Cognitive computing would bring with it fundamental differences in how systems are built and how they interact with humans. Cognitive systems go beyond tabulating and calculating based on pre-configured rules and programs. Instead, they build knowledge and learn, understand natural language, and reason and interact more naturally with humans, potentially even “speaking” like humans.
“Humans no longer do the directing. The more data a cognitive system can access, the more accurate it becomes—just like a growing child,” says Kim.
Ultimately, neuromorphic chips could power a range of artificial applications, because of their capacity to sense, learn, infer and make real-time decisions, without explicit instructions in code or millions of prior examples to learn from.
Shawn Kim, Head of Asia Technology Research for Morgan Stanley
Chips that think…and feel?
Neuromorphic computing is leading the advances in cognitive systems, promising to bring exponential improvements in computing performance.
In a major departure from existing technology, which requires significant processing power, learning capabilities can be directly performed on a chip itself. This could help reduce operating costs, yield faster computing speeds and response times and facilitate the ability to perform multiple tasks simultaneously.
Researchers have already made significant progress creating neuromorphic chips that store and retrieve large amounts of information simultaneously.
“Ultimately, neuromorphic chips could power a range of artificial applications, because of their capacity to sense, learn, infer and make real-time decisions, without explicit instructions in code or millions of prior examples to learn from,” says Kim.
Neuromorphic chips could eventually be used in robots, self-driving vehicles and smart devices since they are small and power-efficient while able to act as the eyes, ears and noses of conventional and cognitive computers.

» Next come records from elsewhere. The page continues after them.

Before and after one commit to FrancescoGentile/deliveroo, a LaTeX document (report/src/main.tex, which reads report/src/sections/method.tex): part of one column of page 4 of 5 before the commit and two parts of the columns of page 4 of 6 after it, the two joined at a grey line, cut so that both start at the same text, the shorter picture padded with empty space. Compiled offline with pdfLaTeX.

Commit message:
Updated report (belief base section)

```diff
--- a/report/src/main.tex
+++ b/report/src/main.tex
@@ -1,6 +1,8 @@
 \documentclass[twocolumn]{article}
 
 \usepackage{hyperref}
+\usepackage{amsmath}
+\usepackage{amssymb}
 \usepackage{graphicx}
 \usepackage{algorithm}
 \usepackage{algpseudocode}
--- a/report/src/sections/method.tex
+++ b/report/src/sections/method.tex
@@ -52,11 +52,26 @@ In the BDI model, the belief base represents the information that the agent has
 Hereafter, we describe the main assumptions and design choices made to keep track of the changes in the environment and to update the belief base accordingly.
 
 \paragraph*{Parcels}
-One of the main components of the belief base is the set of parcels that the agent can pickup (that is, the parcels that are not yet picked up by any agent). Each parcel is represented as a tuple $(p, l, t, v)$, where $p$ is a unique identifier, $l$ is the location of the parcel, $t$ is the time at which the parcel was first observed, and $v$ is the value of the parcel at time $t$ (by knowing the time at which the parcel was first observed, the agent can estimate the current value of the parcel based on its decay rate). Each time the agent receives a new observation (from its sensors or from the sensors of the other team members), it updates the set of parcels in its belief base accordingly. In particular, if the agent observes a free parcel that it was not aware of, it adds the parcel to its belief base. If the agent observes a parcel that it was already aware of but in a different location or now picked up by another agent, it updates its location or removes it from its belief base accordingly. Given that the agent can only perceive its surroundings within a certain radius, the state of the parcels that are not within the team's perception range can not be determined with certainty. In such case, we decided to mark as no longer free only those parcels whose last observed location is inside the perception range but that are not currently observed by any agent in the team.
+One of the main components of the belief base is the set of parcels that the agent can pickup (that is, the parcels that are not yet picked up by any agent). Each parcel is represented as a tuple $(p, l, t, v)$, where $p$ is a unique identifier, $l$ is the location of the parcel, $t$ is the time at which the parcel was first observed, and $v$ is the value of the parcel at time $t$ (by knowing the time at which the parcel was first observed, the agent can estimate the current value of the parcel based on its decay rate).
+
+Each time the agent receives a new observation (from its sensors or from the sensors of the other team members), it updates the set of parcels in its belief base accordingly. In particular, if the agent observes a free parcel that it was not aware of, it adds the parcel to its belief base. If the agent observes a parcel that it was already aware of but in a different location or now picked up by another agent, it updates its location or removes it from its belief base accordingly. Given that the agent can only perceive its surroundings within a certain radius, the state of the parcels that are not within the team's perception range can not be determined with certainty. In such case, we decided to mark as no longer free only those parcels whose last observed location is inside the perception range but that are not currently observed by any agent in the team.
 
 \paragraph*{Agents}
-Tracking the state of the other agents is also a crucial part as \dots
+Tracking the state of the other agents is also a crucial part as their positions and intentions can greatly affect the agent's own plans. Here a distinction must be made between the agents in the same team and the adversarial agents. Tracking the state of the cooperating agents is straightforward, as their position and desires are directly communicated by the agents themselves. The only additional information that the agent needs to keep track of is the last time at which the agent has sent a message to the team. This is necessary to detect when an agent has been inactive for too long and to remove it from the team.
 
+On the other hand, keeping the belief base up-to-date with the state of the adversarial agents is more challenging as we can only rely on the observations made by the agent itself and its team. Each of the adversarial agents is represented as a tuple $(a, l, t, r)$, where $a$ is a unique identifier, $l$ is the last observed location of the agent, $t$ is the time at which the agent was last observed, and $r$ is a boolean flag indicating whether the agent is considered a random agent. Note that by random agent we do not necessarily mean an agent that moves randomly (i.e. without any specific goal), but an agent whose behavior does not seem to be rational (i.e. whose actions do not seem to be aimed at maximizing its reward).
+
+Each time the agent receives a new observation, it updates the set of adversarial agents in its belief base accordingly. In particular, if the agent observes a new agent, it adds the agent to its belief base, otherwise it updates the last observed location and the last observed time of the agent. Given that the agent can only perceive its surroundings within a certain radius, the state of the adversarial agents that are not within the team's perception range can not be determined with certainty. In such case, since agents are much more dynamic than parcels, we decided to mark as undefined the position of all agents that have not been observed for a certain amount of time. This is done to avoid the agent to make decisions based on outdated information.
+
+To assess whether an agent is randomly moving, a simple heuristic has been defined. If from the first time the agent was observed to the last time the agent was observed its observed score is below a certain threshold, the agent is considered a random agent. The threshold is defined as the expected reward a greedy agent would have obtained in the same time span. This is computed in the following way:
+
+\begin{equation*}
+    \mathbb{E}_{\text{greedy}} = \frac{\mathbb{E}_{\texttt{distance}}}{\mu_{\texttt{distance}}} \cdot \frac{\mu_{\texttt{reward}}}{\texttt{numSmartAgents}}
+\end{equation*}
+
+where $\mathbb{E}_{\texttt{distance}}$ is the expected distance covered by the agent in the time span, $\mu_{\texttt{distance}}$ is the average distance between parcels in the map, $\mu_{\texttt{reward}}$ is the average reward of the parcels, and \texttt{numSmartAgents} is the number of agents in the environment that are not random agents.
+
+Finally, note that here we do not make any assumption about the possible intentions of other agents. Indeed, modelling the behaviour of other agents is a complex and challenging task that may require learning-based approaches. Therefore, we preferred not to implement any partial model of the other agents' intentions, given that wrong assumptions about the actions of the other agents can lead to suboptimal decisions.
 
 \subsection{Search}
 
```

They could be used to interact with the environment in real time and spot any patterns that are out of the ordinary (such as reacting to a reckless driver).
The chips may also find their way into smartphones, wearables and other handheld devices. “These innovations may go unnoticed today before becoming mandatory and ultimately dominant tomorrow,” says Kim.

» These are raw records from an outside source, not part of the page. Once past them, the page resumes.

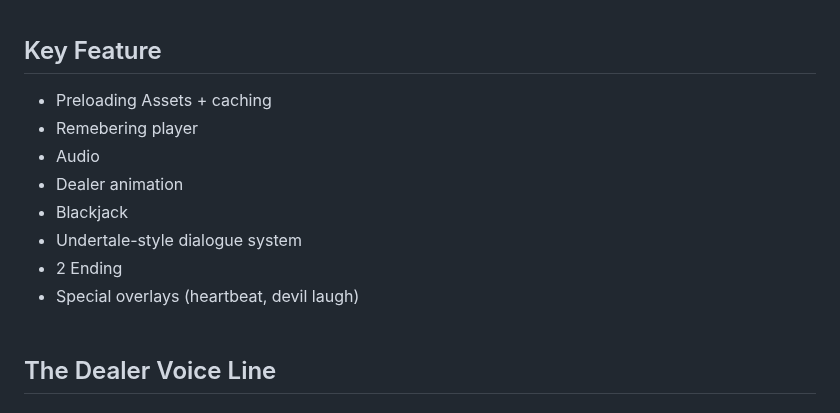
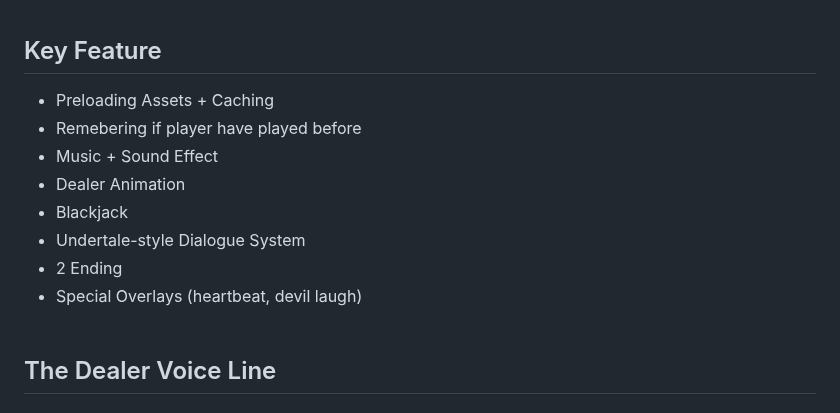
Before and after one commit to wattanunteeratanapong/Dont-Deal-With-The-Devil, a Markdown page: README.md, the part around the change. GitHub-like rendering.

```diff
--- a/README.md
+++ b/README.md
@@ -27,14 +27,14 @@ You close the game tab to leave the casino. and soon learn to live a life in a h
 
 
 ## Key Feature
-- Preloading Assets + caching
-- Remebering player
-- Audio
-- Dealer animation
+- Preloading Assets + Caching
+- Remebering if player have played before
+- Music + Sound Effect
+- Dealer Animation
 - Blackjack
-- Undertale-style dialogue system
+- Undertale-style Dialogue System
 - 2 Ending
-- Special overlays (heartbeat, devil laugh)
+- Special Overlays (heartbeat, devil laugh)
 <br><br>
 
 
```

Opportunities and caution ahead
Current tech leaders with mature platforms are best positioned to benefit in the era of cognitive computing, given the large capital requirements and computing intensity needed to build and maintain the complex models, as well as the importance of scaled, unique data sets. Key data-center providers could also see upside as demand for computing power rises.
However, says Kim, “We see more compelling opportunities among adopters of cognitive computing, especially to increase productivity and fuel growth.” Data scientists and machine learning experts, for example, would be freed from training AI systems at every step and could instead redirect their time.
As the technology continues to develop, investors and adopters will need to be alert to the ethical implications of its use. In a recent open letter by the Future of Life Institute, a group of leaders in AI, tech and academic institutions, among others, called for a pause of at least six months in the training of advanced AI systems so we can all better understand the risks these systems may have for society and humanity. Such risks include data security and privacy, impact on employment, ingrained bias and safety concerns. It will be important to weigh the potential benefits of this technology against such risks.
This article was originally published on 25 April on the Morgan Stanley website https://www.morganstanley.com/ideas/neuromorphic-computing-ai-brain?subscribed=true&dis=em_202353_wm_5ideasarticle&et_mid=451250&et_mkid=&sfmc_id=155304197.